So how’s the acting? Well, it excels here too. Kevin Spacey has always been one of our generation’s best screen actors, and he certainly indulges in this character. Speaking in a southern accent and using colorfully flamboyant language, Frank Underwood holds every scene he’s in, even if we’re aware of how evil he is. The supporting cast is all great too, with Kate Mara proving that acting ability runs in her family, as yes I will admit that I was under the impression that she was her sister Rooney for most of the series (I misread the credits I guess). Corey Stoll also gives a rather excellent performance as the womanizing and drug-addicted Peter Russo, as he gives the character the right amount of affability and cowardice that makes you really wish that he achieves redemption.

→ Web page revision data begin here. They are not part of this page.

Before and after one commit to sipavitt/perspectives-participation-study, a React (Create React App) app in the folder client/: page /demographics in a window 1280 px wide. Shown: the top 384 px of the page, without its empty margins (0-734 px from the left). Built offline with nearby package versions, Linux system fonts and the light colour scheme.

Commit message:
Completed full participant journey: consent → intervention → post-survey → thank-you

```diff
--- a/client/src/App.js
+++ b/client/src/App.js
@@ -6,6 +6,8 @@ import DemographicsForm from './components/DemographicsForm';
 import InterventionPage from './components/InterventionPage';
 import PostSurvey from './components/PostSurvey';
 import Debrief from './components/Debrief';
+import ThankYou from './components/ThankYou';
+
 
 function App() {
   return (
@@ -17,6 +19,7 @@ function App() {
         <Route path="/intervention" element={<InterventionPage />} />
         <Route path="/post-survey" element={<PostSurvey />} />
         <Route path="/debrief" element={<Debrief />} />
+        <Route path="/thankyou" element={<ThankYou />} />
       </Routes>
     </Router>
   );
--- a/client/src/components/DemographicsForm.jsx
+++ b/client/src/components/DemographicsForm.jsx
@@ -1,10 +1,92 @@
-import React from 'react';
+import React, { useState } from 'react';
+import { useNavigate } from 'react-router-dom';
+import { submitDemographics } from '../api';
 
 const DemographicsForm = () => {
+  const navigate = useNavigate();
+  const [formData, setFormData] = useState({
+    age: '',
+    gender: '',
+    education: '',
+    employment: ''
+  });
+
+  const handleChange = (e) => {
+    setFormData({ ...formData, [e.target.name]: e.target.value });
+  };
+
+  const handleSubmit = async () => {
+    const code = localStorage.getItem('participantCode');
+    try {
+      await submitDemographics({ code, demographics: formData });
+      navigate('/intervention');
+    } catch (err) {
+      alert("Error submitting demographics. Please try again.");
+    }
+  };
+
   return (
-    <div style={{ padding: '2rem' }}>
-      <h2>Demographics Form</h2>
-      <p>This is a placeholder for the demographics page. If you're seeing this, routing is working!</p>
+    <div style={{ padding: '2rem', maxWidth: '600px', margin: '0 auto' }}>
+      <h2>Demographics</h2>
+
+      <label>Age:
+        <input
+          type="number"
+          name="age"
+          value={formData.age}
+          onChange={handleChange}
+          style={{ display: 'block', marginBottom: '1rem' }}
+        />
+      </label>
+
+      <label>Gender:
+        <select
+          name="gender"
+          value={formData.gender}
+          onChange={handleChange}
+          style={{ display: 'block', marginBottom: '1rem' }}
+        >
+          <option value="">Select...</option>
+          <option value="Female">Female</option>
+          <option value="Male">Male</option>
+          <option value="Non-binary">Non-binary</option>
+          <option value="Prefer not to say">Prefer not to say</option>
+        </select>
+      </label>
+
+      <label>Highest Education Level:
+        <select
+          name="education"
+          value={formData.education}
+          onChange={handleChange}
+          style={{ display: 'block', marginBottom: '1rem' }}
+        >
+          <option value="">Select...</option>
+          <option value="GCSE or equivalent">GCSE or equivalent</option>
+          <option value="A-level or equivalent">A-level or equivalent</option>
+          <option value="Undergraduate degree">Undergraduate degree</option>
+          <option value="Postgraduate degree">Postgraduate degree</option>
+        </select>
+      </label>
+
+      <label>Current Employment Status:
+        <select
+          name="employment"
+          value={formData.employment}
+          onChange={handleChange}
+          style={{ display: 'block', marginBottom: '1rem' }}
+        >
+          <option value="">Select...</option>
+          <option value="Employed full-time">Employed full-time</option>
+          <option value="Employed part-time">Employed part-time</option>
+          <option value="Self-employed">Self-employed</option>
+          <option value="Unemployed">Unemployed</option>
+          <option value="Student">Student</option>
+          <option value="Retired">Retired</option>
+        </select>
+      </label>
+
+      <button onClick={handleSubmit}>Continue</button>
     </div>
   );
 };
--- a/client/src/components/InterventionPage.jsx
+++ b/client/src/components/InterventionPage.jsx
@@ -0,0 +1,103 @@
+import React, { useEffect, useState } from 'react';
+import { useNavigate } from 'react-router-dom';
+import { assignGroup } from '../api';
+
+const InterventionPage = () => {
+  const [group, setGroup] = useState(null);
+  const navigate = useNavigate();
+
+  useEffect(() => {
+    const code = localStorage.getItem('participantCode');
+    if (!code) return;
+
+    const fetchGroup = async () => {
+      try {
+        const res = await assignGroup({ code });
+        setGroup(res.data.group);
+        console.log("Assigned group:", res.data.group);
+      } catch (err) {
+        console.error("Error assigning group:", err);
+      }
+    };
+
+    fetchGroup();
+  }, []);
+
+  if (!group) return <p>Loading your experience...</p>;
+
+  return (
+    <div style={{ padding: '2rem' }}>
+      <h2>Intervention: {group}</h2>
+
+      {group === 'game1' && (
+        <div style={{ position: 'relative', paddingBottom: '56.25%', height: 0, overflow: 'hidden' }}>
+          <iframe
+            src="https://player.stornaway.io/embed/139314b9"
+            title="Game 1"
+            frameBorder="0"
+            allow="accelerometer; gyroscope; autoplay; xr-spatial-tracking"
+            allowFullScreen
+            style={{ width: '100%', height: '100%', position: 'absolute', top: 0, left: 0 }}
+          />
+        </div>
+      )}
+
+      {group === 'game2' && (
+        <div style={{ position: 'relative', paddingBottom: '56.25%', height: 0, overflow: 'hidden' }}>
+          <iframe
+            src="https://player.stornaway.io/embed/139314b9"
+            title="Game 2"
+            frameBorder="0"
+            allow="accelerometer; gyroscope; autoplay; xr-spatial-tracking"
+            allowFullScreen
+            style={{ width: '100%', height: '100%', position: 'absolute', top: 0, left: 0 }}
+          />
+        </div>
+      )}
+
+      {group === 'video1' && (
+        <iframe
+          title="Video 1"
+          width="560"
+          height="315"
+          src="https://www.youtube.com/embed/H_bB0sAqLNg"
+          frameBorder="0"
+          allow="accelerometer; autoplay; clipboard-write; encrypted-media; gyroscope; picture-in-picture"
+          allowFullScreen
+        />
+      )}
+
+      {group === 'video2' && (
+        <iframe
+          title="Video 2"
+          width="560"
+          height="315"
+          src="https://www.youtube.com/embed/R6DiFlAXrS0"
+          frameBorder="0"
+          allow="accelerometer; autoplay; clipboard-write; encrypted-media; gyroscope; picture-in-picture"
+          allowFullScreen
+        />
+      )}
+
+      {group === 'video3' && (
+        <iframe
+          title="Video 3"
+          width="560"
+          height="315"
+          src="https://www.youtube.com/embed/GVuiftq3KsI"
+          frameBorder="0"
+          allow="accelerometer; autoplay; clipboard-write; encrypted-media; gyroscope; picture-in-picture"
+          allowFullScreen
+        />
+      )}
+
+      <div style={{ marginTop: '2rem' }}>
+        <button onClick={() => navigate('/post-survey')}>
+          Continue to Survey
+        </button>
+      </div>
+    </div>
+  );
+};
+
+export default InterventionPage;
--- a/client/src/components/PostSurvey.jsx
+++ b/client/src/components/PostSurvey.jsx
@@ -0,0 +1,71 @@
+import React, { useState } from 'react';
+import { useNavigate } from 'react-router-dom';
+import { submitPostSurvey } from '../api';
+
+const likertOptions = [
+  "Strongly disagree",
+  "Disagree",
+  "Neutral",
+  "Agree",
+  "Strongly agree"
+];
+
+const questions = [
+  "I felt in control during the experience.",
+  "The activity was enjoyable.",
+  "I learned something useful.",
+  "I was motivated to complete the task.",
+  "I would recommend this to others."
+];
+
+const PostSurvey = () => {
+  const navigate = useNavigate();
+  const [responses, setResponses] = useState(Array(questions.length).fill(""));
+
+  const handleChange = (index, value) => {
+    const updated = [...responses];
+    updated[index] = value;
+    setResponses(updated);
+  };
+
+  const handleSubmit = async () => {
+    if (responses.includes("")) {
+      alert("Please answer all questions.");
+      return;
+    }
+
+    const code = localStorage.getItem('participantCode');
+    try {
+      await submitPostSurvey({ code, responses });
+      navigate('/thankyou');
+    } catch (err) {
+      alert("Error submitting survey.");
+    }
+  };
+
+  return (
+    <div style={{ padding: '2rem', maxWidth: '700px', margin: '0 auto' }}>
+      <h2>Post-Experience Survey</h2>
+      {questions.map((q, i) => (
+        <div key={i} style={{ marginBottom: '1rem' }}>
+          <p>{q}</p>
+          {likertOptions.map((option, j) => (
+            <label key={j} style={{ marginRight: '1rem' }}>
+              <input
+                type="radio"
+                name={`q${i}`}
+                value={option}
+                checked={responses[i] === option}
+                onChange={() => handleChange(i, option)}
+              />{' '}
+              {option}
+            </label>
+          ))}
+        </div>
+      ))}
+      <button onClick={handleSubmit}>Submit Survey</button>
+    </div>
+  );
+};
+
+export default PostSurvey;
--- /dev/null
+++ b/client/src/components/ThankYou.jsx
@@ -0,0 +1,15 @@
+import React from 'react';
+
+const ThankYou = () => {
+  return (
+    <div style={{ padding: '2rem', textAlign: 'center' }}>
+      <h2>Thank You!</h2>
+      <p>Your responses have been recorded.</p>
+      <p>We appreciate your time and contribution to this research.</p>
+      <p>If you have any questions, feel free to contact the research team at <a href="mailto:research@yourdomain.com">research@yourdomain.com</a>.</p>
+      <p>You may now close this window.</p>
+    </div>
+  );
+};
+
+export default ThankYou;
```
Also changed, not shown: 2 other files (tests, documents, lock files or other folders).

House of Cards is certainly a great show, but it isn’t perfect. The plot is spread too thin at times, and there is a sense of filler every now-and-then that does give me the feeling that I’m watching a TV Show. I feel that the best television dramas (The Wire, Breaking Bad, The Sopranos) have a more organic feel, and really give you the sense that you’re viewing a great movie, or reading some sort of excellent novel. House of Cards Season 1 does feel a bit televised at time, but that shouldn’t distract that this is possibly the best freshman season of a show to come out in a fairly long time. Already you can feel the writers and film makers have found a voice for the show, and it results in a sublime series that really unravels the seedy side of politics. With a second season already in the works, as well as the much discussed revival season for Arrested Development nearly here, Netflix might very well become the best television breakout since AMC, and it’s not even on TV.